* Exercise aim *
With the pictures left out, restate every entry word for word.

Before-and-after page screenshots
==========
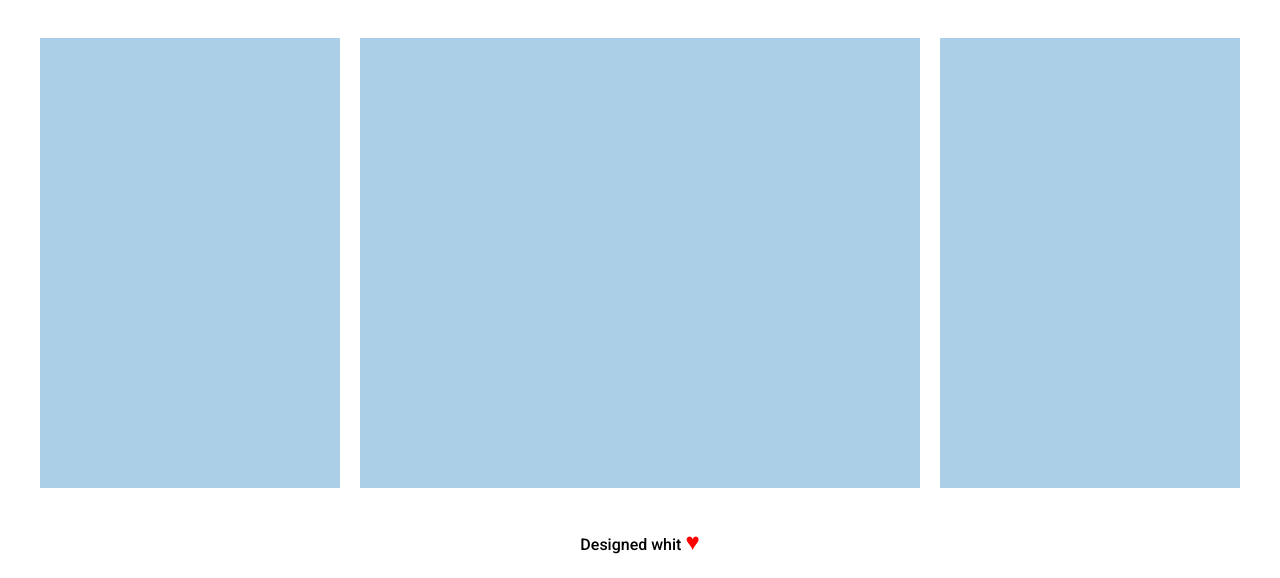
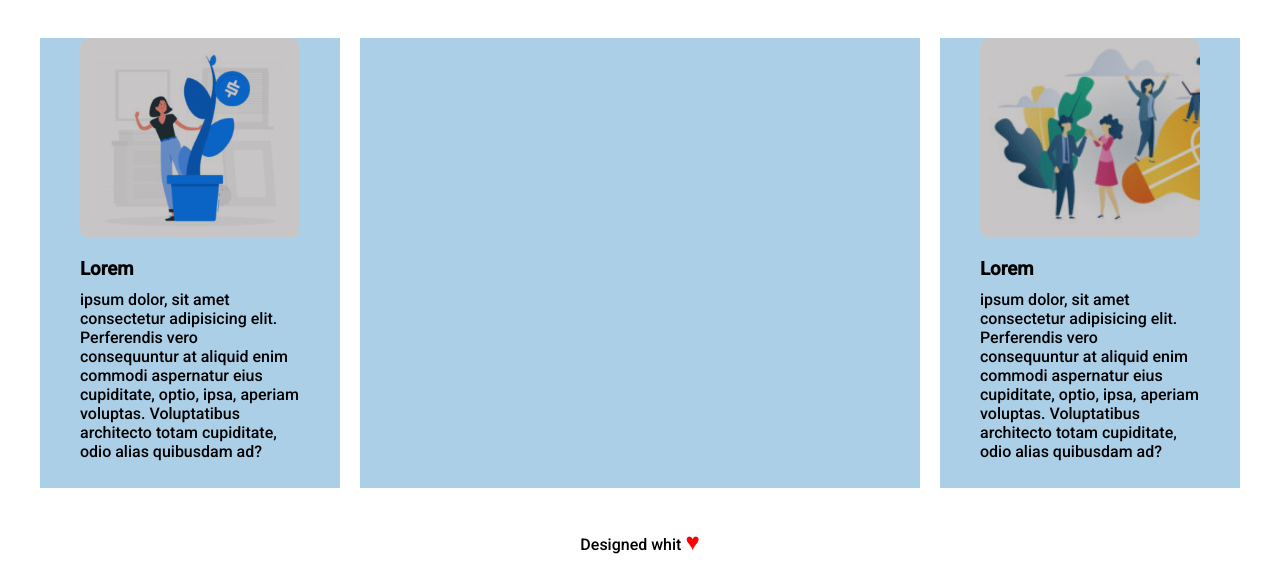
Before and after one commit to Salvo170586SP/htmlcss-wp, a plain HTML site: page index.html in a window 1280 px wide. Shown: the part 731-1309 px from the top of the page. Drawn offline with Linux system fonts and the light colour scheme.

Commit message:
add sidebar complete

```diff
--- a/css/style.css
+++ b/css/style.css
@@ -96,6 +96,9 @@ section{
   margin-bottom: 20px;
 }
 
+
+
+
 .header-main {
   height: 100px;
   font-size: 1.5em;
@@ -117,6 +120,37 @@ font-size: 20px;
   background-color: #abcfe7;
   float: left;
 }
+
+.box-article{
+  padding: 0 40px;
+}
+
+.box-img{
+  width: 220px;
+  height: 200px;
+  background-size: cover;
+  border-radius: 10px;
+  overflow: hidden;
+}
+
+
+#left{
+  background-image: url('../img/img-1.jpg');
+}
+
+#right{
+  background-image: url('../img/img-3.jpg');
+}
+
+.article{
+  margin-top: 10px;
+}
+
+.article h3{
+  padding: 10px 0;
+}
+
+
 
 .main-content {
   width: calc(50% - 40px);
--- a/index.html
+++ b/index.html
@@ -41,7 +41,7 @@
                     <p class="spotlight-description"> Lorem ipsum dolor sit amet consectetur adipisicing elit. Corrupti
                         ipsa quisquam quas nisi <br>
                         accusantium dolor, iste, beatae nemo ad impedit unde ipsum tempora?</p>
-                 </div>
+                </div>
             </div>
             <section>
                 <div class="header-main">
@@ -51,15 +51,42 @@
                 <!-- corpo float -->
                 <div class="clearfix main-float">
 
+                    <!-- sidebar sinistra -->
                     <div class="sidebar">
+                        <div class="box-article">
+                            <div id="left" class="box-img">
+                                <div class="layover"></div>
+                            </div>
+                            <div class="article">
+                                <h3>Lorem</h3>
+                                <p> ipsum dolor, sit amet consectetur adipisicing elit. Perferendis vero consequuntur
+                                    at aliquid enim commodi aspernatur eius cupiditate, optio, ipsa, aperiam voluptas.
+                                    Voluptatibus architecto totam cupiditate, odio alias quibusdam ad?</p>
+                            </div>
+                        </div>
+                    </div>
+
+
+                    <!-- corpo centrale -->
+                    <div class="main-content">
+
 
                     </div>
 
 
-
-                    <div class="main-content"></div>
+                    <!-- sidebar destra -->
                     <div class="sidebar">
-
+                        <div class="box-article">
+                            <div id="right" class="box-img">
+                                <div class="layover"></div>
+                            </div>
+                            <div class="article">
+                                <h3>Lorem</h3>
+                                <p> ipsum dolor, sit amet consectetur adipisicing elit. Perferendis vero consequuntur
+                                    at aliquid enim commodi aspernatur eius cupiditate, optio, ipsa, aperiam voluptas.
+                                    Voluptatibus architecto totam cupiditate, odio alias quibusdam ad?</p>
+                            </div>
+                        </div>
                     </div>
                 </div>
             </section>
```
==========
* Finished task *
Before and after one commit to Salvo170586SP/htmlcss-wp, a plain HTML site: page index.html in a window 1280 px wide. Shown: the part 731-1309 px from the top of the page. Drawn offline with Linux system fonts and the light colour scheme.

Commit message:
add sidebar complete

```diff
--- a/css/style.css
+++ b/css/style.css
@@ -96,6 +96,9 @@ section{
   margin-bottom: 20px;
 }
 
+
+
+
 .header-main {
   height: 100px;
   font-size: 1.5em;
@@ -117,6 +120,37 @@ font-size: 20px;
   background-color: #abcfe7;
   float: left;
 }
+
+.box-article{
+  padding: 0 40px;
+}
+
+.box-img{
+  width: 220px;
+  height: 200px;
+  background-size: cover;
+  border-radius: 10px;
+  overflow: hidden;
+}
+
+
+#left{
+  background-image: url('../img/img-1.jpg');
+}
+
+#right{
+  background-image: url('../img/img-3.jpg');
+}
+
+.article{
+  margin-top: 10px;
+}
+
+.article h3{
+  padding: 10px 0;
+}
+
+
 
 .main-content {
   width: calc(50% - 40px);
--- a/index.html
+++ b/index.html
@@ -41,7 +41,7 @@
                     <p class="spotlight-description"> Lorem ipsum dolor sit amet consectetur adipisicing elit. Corrupti
                         ipsa quisquam quas nisi <br>
                         accusantium dolor, iste, beatae nemo ad impedit unde ipsum tempora?</p>
-                 </div>
+                </div>
             </div>
             <section>
                 <div class="header-main">
@@ -51,15 +51,42 @@
                 <!-- corpo float -->
                 <div class="clearfix main-float">
 
+                    <!-- sidebar sinistra -->
                     <div class="sidebar">
+                        <div class="box-article">
+                            <div id="left" class="box-img">
+                                <div class="layover"></div>
+                            </div>
+                            <div class="article">
+                                <h3>Lorem</h3>
+                                <p> ipsum dolor, sit amet consectetur adipisicing elit. Perferendis vero consequuntur
+                                    at aliquid enim commodi aspernatur eius cupiditate, optio, ipsa, aperiam voluptas.
+                                    Voluptatibus architecto totam cupiditate, odio alias quibusdam ad?</p>
+                            </div>
+                        </div>
+                    </div>
+
+
+                    <!-- corpo centrale -->
+                    <div class="main-content">
+
 
                     </div>
 
 
-
-                    <div class="main-content"></div>
+                    <!-- sidebar destra -->
                     <div class="sidebar">
-
+                        <div class="box-article">
+                            <div id="right" class="box-img">
+                                <div class="layover"></div>
+                            </div>
+                            <div class="article">
+                                <h3>Lorem</h3>
+                                <p> ipsum dolor, sit amet consectetur adipisicing elit. Perferendis vero consequuntur
+                                    at aliquid enim commodi aspernatur eius cupiditate, optio, ipsa, aperiam voluptas.
+                                    Voluptatibus architecto totam cupiditate, odio alias quibusdam ad?</p>
+                            </div>
+                        </div>
                     </div>
                 </div>
             </section>
```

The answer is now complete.